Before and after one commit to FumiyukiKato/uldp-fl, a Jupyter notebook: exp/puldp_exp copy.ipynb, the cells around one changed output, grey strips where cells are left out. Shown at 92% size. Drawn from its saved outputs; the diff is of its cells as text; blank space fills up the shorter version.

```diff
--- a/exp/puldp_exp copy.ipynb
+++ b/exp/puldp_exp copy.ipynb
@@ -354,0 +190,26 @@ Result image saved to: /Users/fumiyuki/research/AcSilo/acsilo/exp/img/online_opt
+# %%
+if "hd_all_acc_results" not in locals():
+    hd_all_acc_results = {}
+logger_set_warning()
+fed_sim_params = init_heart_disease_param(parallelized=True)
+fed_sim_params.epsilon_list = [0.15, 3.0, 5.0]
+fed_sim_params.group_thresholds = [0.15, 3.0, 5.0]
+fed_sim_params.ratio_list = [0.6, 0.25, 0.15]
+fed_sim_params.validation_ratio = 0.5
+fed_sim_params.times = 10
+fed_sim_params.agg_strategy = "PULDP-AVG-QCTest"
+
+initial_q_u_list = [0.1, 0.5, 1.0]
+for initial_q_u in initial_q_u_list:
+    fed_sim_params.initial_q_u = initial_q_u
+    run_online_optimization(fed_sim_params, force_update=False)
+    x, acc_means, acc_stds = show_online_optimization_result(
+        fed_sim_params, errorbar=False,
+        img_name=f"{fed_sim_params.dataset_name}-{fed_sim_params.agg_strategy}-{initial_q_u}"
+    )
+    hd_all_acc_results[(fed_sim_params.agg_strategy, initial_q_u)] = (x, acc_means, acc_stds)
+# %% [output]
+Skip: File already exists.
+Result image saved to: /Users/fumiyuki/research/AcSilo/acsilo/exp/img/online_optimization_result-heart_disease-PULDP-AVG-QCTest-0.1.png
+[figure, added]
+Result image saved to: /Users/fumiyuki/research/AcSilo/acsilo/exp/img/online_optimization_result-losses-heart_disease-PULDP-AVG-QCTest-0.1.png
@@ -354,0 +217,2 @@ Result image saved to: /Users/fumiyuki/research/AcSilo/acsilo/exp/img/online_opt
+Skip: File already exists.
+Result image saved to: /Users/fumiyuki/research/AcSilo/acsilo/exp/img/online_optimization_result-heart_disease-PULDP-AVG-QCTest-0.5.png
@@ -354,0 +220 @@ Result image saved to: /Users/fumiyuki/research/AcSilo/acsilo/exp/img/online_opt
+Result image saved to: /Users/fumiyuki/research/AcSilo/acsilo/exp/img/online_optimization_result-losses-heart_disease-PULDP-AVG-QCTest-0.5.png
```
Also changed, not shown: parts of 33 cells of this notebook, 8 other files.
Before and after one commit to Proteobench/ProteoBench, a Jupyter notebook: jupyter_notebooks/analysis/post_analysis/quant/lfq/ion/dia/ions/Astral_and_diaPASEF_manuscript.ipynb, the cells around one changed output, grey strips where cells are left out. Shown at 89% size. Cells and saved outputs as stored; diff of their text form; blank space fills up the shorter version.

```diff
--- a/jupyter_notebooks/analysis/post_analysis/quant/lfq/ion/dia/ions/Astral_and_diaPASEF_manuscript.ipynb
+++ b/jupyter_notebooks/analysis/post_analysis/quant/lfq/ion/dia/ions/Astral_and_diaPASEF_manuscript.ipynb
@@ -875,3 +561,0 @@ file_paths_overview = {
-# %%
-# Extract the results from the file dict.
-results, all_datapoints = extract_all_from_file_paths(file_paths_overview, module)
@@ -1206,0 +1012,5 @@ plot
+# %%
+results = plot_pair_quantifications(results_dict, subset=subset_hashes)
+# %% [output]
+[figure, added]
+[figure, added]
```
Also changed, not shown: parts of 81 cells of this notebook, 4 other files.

•••••

● **What to produce**
Return every line of the entries above that the string "parts" appears in.

● **Task response**
Also changed, not shown: parts of 33 cells of this notebook, 8 other files.
Also changed, not shown: parts of 81 cells of this notebook, 4 other files.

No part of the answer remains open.